Bottom Line: The amount of irreducible internal noise in spike trains, an important constraint on models of cortical networks, has been difficult to estimate, since behavior and brain state must be precisely controlled or tracked.The variance of touch responses was smaller than expected from Poisson processes, often reaching the theoretical minimum.Layer 4 spike trains thus reflect the millisecond-timescale structure of tactile input with little noise.

View Article: PubMed Central - PubMed

Affiliation: Janelia Research Campus, Howard Hughes Medical Institute, Ashburn, United States.

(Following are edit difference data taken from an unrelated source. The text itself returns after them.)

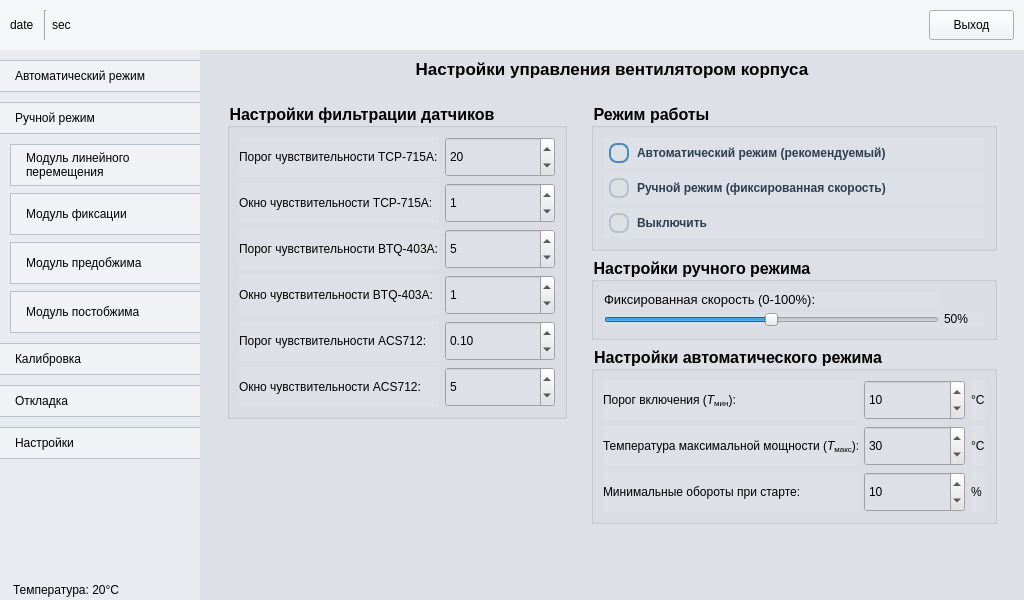
This is main.ui in petlitsky/rozovproject as Qt 5 draws it before an edit. The edited form follows.
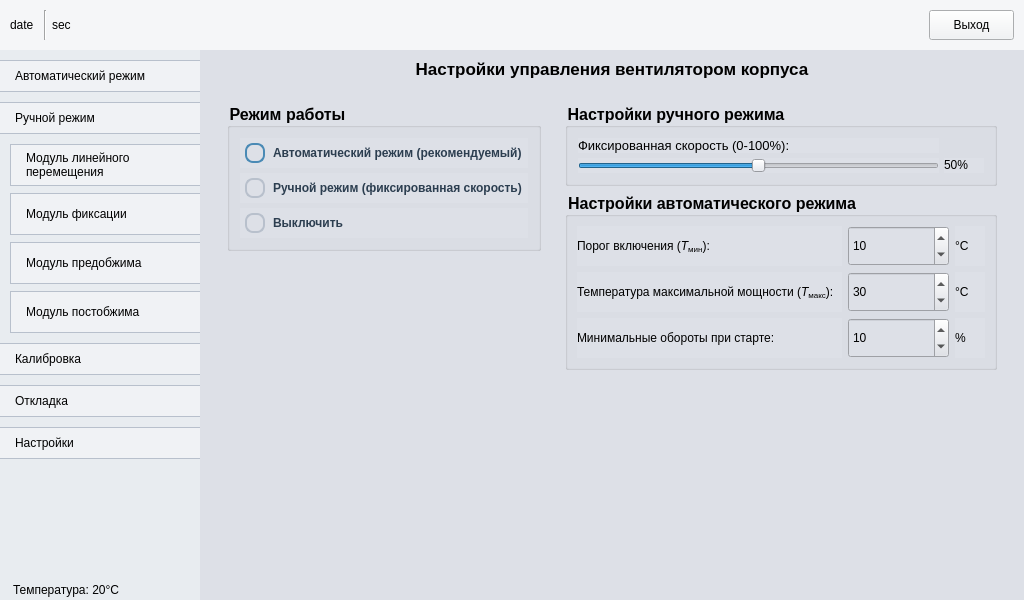
This is the edited form. Icons and pictures are not drawn.

What changed in the file:
```diff
--- a/main.ui
+++ b/main.ui
@@ -2558,350 +2558,7 @@
                 <property name="focusPolicy">
                  <enum>Qt::FocusPolicy::ClickFocus</enum>
                 </property>
-                <layout class="QVBoxLayout" name="verticalLayout_41">
-                 <item>
-                  <widget class="QGroupBox" name="groupBox_5">
-                   <property name="font">
-                    <font>
-                     <pointsize>12</pointsize>
-                     <bold>true</bold>
-                    </font>
-                   </property>
-                   <property name="focusPolicy">
-                    <enum>Qt::FocusPolicy::ClickFocus</enum>
-                   </property>
-                   <property name="title">
-                    <string>Настройки фильтрации датчиков</string>
-                   </property>
-                   <layout class="QGridLayout" name="gridLayout_5">
-                    <item row="4" column="0">
-                     <widget class="QLabel" name="label_41">
-                      <property name="font">
-                       <font>
-                        <pointsize>9</pointsize>
-                        <bold>false</bold>
-                       </font>
-                      </property>
-                      <property name="focusPolicy">
-                       <enum>Qt::FocusPolicy::ClickFocus</enum>
-                      </property>
-                      <property name="text">
-                       <string>&lt;html&gt;&lt;head/&gt;&lt;body&gt;&lt;p&gt;Порог чувствительности ACS712:&lt;/p&gt;&lt;/body&gt;&lt;/html&gt;</string>
-                      </property>
-                     </widget>
-                    </item>
-                    <item row="0" column="1">
-                     <widget class="QSpinBox" name="spinForceThreshold">
-                      <property name="minimumSize">
-                       <size>
-                        <width>0</width>
-                        <height>40</height>
-                       </size>
-                      </property>
-                      <property name="maximumSize">
-                       <size>
-                        <width>110</width>
-                        <height>16777215</height>
-                       </size>
-                      </property>
-                      <property name="font">
-                       <font>
-                        <pointsize>9</pointsize>
-                        <bold>false</bold>
-                       </font>
-                      </property>
-                      <property name="focusPolicy">
-                       <enum>Qt::FocusPolicy::StrongFocus</enum>
-                      </property>
-                      <property name="inputMethodHints">
-                       <set>Qt::InputMethodHint::ImhPreferNumbers</set>
-                      </property>
-                      <property name="minimum">
-                       <number>0</number>
-                      </property>
-                      <property name="maximum">
-                       <number>50</number>
-                      </property>
-                      <property name="value">
-                       <number>20</number>
-                      </property>
-                     </widget>
-                    </item>
-                    <item row="2" column="1">
-                     <widget class="QSpinBox" name="spinTorqueThreshold">
-                      <property name="minimumSize">
-                       <size>
-                        <width>0</width>
-                        <height>40</height>
-                       </size>
-                      </property>
-                      <property name="maximumSize">
-                       <size>
-                        <width>110</width>
-                        <height>16777215</height>
-                       </size>
-                      </property>
-                      <property name="font">
-                       <font>
-                        <pointsize>9</pointsize>
-                        <bold>false</bold>
-                       </font>
-                      </property>
-                      <property name="focusPolicy">
-                       <enum>Qt::FocusPolicy::StrongFocus</enum>
-                      </property>
-                      <property name="inputMethodHints">
-                       <set>Qt::InputMethodHint::ImhPreferNumbers</set>
-                      </property>
-                      <property name="minimum">
-                       <number>0</number>
-                      </property>
-                      <property name="maximum">
-                       <number>50</number>
-                      </property>
-                      <property name="value">
-                       <number>5</number>
-                      </property>
-                     </widget>
-                    </item>
-                    <item row="1" column="0">
-                     <widget class="QLabel" name="label_40">
-                      <property name="font">
-                       <font>
-                        <pointsize>9</pointsize>
-                        <bold>false</bold>
-                       </font>
-                      </property>
-                      <property name="focusPolicy">
-                       <enum>Qt::FocusPolicy::ClickFocus</enum>
-                      </property>
-                      <property name="text">
-                       <string>&lt;html&gt;&lt;head/&gt;&lt;body&gt;&lt;p&gt;Окно чувствительности TCP-715A:&lt;/p&gt;&lt;/body&gt;&lt;/html&gt;</string>
-                      </property>
-                     </widget>
-                    </item>
-                    <item row="3" column="0">
-                     <widget class="QLabel" name="label_44">
-                      <property name="font">
-                       <font>
-                        <pointsize>9</pointsize>
-                        <bold>false</bold>
-                       </font>
-                      </property>
-                      <property name="focusPolicy">
-                       <enum>Qt::FocusPolicy::ClickFocus</enum>
-                      </property>
-                      <property name="text">
-                       <string>&lt;html&gt;&lt;head/&gt;&lt;body&gt;&lt;p&gt;Окно чувствительности BTQ-403A:&lt;/p&gt;&lt;/body&gt;&lt;/html&gt;</string>
-                      </property>
-                     </widget>
-                    </item>
-                    <item row="2" column="0">
-                     <widget class="QLabel" name="label_56">
-                      <property name="font">
-                       <font>
-                        <pointsize>9</pointsize>
-                        <bold>false</bold>
-                       </font>
-                      </property>
-                      <property name="focusPolicy">
-                       <enum>Qt::FocusPolicy::ClickFocus</enum>
-                      </property>
-                      <property name="text">
-                       <string>Порог чувствительности BTQ-403A:</string>
-                      </property>
-                     </widget>
-                    </item>
-                    <item row="5" column="0">
-                     <widget class="QLabel" name="label_57">
-                      <property name="font">
-                       <font>
-                        <pointsize>9</pointsize>
-                        <bold>false</bold>
-                       </font>
-                      </property>
-                      <property name="focusPolicy">
-                       <enum>Qt::FocusPolicy::ClickFocus</enum>
-                      </property>
-                      <property name="text">
-                       <string>Окно чувствительности ACS712:</string>
-                      </property>
-                     </widget>
-                    </item>
-                    <item row="0" column="0">
-                     <widget class="QLabel" name="label_38">
-                      <property name="font">
-                       <font>
-                        <pointsize>9</pointsize>
-                        <bold>false</bold>
-                       </font>
-                      </property>
-                      <property name="focusPolicy">
-                       <enum>Qt::FocusPolicy::ClickFocus</enum>
-                      </property>
-                      <property name="text">
-                       <string>&lt;html&gt;&lt;head/&gt;&lt;body&gt;&lt;p&gt;Порог чувствительности TCP-715A:&lt;/p&gt;&lt;/body&gt;&lt;/html&gt;</string>
-                      </property>
-                     </widget>
-                    </item>
-                    <item row="5" column="1">
-                     <widget class="QSpinBox" name="spinCurrentWindow">
-                      <property name="minimumSize">
-                       <size>
-                        <width>0</width>
-                        <height>40</height>
-                       </size>
-                      </property>
-                      <property name="maximumSize">
-                       <size>
-                        <width>110</width>
-                        <height>16777215</height>
-                       </size>
-                      </property>
-                      <property name="font">
-                       <font>
-                        <pointsize>9</pointsize>
-                        <bold>false</bold>
-                       </font>
-                      </property>
-                      <property name="focusPolicy">
-                       <enum>Qt::FocusPolicy::StrongFocus</enum>
-                      </property>
-                      <property name="inputMethodHints">
-                       <set>Qt::InputMethodHint::ImhPreferNumbers</set>
-                      </property>
-                      <property name="minimum">
-                       <number>0</number>
-                      </property>
-                      <property name="maximum">
-                       <number>10</number>
-                      </property>
-                      <property name="value">
-                       <number>5</number>
-                      </property>
-                     </widget>
-                    </item>
-                    <item row="3" column="1">
-                     <widget class="QSpinBox" name="spinTorqueWindow">
-                      <property name="minimumSize">
-                       <size>
-                        <width>0</width>
-                        <height>40</height>
-                       </size>
-                      </property>
-                      <property name="maximumSize">
-                       <size>
-                        <width>110</width>
-                        <height>16777215</height>
-                       </size>
-                      </property>
-                      <property name="font">
-                       <font>
-                        <pointsize>9</pointsize>
-                        <bold>false</bold>
-                       </font>
-                      </property>
-                      <property name="focusPolicy">
-                       <enum>Qt::FocusPolicy::StrongFocus</enum>
-                      </property>
-                      <property name="inputMethodHints">
-                       <set>Qt::InputMethodHint::ImhPreferNumbers</set>
-                      </property>
-                      <property name="minimum">
-                       <number>0</number>
-                      </property>
-                      <property name="maximum">
-                       <number>10</number>
-                      </property>
-                      <property name="value">
-                       <number>1</number>
-                      </property>
-                     </widget>
-                    </item>
-                    <item row="1" column="1">
-                     <widget class="QSpinBox" name="spinForceWindow">
-                      <property name="minimumSize">
-                       <size>
-                        <width>110</width>
-                        <height>40</height>
-                       </size>
-                      </property>
-                      <property name="maximumSize">
-                       <size>
-                        <width>90</width>
-                        <height>16777215</height>
-                       </size>
-                      </property>
-                      <property name="font">
-                       <font>
-                        <pointsize>9</pointsize>
-                        <bold>false</bold>
-                       </font>
-                      </property>
-                      <property name="focusPolicy">
-                       <enum>Qt::FocusPolicy::StrongFocus</enum>
-                      </property>
-                      <property name="inputMethodHints">
-                       <set>Qt::InputMethodHint::ImhPreferNumbers</set>
-                      </property>
-                      <property name="minimum">
-                       <number>0</number>
-                      </property>
-                      <property name="maximum">
-                       <number>10</number>
-                      </property>
-                      <property name="value">
-                       <number>1</number>
-                      </property>
-                     </widget>
-                    </item>
-                    <item row="4" column="1">
-                     <widget class="QDoubleSpinBox" name="spinCurrentThreshold">
-                      <property name="minimumSize">
-                       <size>
-                        <width>110</width>
-                        <height>40</height>
-                       </size>
-                      </property>
-                      <property name="font">
-                       <font>
-                        <pointsize>9</pointsize>
-                        <bold>false</bold>
-                       </font>
-                      </property>
-                      <property name="maximum">
-                       <double>5.000000000000000</double>
-                      </property>
-                      <property name="value">
-                       <double>0.100000000000000</double>
-                      </property>
-                     </widget>
-                    </item>
-                   </layout>
-                  </widget>
-                 </item>
-                 <item>
-                  <spacer name="verticalSpacer_2">
-                   <property name="orientation">
-                    <enum>Qt::Orientation::Vertical</enum>
-                   </property>
-                   <property name="sizeHint" stdset="0">
-                    <size>
-                     <width>20</width>
-                     <height>40</height>
-                    </size>
-                   </property>
-                  </spacer>
-                 </item>
-                </layout>
-               </widget>
-              </item>
-              <item>
-               <widget class="QWidget" name="widget_54" native="true">
-                <property name="focusPolicy">
-                 <enum>Qt::FocusPolicy::ClickFocus</enum>
-                </property>
-                <layout class="QVBoxLayout" name="verticalLayout_63">
+                <layout class="QVBoxLayout" name="verticalLayout_62">
                  <item>
                   <widget class="QGroupBox" name="groupBox_2">
                    <property name="font">
@@ -3041,6 +2698,28 @@
                    </layout>
                   </widget>
                  </item>
+                 <item>
+                  <spacer name="verticalSpacer_2">
+                   <property name="orientation">
+                    <enum>Qt::Orientation::Vertical</enum>
+                   </property>
+                   <property name="sizeHint" stdset="0">
+                    <size>
+                     <width>20</width>
+                     <height>40</height>
+                    </size>
+                   </property>
+                  </spacer>
+                 </item>
+                </layout>
+               </widget>
+              </item>
+              <item>
+               <widget class="QWidget" name="widget_54" native="true">
+                <property name="focusPolicy">
+                 <enum>Qt::FocusPolicy::ClickFocus</enum>
+                </property>
+                <layout class="QVBoxLayout" name="verticalLayout_63">
                  <item>
                   <widget class="QGroupBox" name="groupBox_3">
                    <property name="font">
```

ABSTRACT
Cortical spike trains often appear noisy, with the timing and number of spikes varying across repetitions of stimuli. Spiking variability can arise from internal (behavioral state, unreliable neurons, or chaotic dynamics in neural circuits) and external (uncontrolled behavior or sensory stimuli) sources. The amount of irreducible internal noise in spike trains, an important constraint on models of cortical networks, has been difficult to estimate, since behavior and brain state must be precisely controlled or tracked. We recorded from excitatory barrel cortex neurons in layer 4 during active behavior, where mice control tactile input through learned whisker movements. Touch was the dominant sensorimotor feature, with >70% spikes occurring in millisecond timescale epochs after touch onset. The variance of touch responses was smaller than expected from Poisson processes, often reaching the theoretical minimum. Layer 4 spike trains thus reflect the millisecond-timescale structure of tactile input with little noise.

No MeSH data available.